Oftentimes the damage wrought by these gaps and this inconsistent access is permanent. Untreated blood pressure can lead to irreversible kidney damage. Neglected diabetes can lead to foot ulcers that don’t heal and end in amputation. Gaps in chemotherapy can allow cancer to get an edge that is never bested. Untreated depression can lead to suicide. Regretfully, we’ve seen these all.
The GOP’s plan is not a paean to stability. It removes the basic premise that everyone needs to be covered by health insurance. Without this requirement—the baseline needed to maximally spread out risk—costs can only go up. Higher prices for older Americans in the form of reduced tax credits plus cuts to Medicaid mean that the poor and the elderly will be most affected, and potentially millions will find health insurance out of their reach. These segments of the population already suffer a disproportionate share of the illness burden and will be hardest hit by disruptions in medical care.
Those who do try to re-enter the insurance market after a two-month break can be slapped with a 30 percent surcharge—a fine likely to discourage anyone who is already struggling to pay for health care (and a fine that serves only to enrich the insurance companies, not assist the government in subsidizing medical coverage for others). This is a setup for widespread disruption of medical care, with the gravest consequences falling upon the sickest people.
As I sat with my patient, painstakingly trying to reconstruct his medical care, I thought about the ramifications of his situation multiplied times millions. How can it be that our government can so capriciously cast its citizens to the wind? Would we ever imagine removing police protection from a random segment of our society? Fire protection? Road repair?
Since the election, many Americans have felt anxious about their access to health care. Women are requesting IUDs in record numbers, which is a depressing statement on the reproductive care they expect to receive. They worry about no longer having access to birth control, abortion services, even a doctor.

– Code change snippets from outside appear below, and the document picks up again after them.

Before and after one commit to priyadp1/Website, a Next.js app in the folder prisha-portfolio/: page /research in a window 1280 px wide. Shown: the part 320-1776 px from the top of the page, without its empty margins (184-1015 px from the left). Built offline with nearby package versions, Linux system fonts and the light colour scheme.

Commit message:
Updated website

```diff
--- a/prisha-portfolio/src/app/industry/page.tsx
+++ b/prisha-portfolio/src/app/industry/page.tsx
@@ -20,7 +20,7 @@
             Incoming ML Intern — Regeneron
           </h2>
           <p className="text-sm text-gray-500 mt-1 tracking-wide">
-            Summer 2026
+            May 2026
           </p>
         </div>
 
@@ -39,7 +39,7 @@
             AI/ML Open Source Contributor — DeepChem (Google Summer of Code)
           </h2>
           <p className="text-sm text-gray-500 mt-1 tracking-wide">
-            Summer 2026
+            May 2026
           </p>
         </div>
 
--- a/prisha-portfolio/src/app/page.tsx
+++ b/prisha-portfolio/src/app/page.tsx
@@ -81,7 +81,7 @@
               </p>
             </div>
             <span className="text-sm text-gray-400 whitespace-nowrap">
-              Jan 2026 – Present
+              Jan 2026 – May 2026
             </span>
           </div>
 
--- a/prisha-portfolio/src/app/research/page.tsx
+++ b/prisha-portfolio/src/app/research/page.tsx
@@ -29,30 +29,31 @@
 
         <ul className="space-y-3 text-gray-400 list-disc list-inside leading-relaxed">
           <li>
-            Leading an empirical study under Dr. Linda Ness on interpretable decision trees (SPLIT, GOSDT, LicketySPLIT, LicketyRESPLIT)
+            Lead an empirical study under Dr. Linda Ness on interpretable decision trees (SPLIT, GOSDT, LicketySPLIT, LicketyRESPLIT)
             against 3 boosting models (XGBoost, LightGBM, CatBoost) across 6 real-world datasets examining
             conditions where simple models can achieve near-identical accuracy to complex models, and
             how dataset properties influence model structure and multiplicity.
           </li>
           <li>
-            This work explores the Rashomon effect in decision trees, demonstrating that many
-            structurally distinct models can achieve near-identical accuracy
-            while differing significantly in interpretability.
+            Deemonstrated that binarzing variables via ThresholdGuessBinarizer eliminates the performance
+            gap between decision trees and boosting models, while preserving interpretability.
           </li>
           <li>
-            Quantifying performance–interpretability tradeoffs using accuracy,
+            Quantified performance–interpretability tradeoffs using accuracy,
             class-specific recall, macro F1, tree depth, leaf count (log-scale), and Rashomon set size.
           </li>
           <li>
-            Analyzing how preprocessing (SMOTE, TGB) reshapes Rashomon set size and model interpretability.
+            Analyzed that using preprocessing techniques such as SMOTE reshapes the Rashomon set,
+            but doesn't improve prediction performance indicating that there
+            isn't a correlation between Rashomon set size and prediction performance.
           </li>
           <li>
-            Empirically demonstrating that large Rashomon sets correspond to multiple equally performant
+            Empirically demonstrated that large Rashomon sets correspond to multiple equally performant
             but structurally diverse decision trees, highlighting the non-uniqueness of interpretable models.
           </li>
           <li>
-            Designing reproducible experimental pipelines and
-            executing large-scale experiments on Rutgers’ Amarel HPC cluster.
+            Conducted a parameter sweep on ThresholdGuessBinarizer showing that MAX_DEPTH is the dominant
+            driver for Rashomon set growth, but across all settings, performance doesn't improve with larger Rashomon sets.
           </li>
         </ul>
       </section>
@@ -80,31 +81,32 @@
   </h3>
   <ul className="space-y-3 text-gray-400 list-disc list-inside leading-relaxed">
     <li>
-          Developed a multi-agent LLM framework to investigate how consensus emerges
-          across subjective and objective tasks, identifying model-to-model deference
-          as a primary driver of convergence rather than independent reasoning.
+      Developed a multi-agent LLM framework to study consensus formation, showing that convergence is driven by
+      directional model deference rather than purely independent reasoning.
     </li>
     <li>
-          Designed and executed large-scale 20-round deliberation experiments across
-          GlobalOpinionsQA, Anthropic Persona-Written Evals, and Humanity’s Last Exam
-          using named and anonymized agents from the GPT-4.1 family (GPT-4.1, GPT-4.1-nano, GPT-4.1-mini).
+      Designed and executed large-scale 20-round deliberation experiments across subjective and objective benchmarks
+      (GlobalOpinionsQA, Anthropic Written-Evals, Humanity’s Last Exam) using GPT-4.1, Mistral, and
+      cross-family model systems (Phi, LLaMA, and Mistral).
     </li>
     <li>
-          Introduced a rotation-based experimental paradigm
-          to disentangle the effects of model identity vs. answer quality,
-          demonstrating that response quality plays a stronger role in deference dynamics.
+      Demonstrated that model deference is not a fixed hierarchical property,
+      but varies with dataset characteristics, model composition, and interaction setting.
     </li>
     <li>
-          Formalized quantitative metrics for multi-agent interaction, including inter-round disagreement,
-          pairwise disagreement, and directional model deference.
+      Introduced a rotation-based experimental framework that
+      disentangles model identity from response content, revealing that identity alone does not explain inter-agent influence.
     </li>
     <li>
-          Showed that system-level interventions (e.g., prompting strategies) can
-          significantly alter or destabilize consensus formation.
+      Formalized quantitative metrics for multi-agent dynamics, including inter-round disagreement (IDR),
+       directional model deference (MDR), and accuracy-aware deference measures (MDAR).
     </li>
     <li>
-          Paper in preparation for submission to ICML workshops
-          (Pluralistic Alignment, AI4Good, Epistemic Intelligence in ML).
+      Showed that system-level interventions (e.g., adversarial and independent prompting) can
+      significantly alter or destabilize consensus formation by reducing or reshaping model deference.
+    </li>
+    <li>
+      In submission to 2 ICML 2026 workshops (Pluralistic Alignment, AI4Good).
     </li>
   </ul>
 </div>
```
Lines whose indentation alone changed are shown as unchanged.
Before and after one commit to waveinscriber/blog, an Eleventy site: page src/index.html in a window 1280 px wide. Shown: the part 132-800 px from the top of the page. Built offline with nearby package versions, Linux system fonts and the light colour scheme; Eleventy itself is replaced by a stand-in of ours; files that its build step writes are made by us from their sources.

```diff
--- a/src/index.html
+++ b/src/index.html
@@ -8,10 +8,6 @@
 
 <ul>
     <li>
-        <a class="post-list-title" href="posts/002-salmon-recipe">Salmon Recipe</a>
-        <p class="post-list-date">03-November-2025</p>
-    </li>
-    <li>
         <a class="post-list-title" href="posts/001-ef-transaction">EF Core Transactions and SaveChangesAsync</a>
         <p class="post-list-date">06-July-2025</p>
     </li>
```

When was the last time that a president of the United States deliberately put so many Americans in harm’s way?
It’s encouraging to hear that some Republican members of Congress are having second thoughts about the charging locomotive of repeal. (Republican governors, who actually have to govern, are leading this refreshing nod to reality.) The precipitous dearth of town-hall meetings suggests that members of Congress don’t have good answers for their constituents who are suddenly realizing that ACA repeal will have grave corporeal consequences.
Trump’s recent observation—“Nobody knew health care could be so complicated”—has been called the understatement of the year. Yes of course health care is complicated. That’s why everyone who’s ever undertaken to change it has found themselves in a yearslong quagmire attempting to jigger hundreds of disparate pieces together without breaking the bank or losing their minds.
But there’s also something that’s very simple about health care: If you take it away, our fellow citizens will suffer. People will get sick. People will die. The new GOP plan will exacerbate this. This is not only contrary to the Hippocratic oath, it’s also contrary to the presidential oath of office.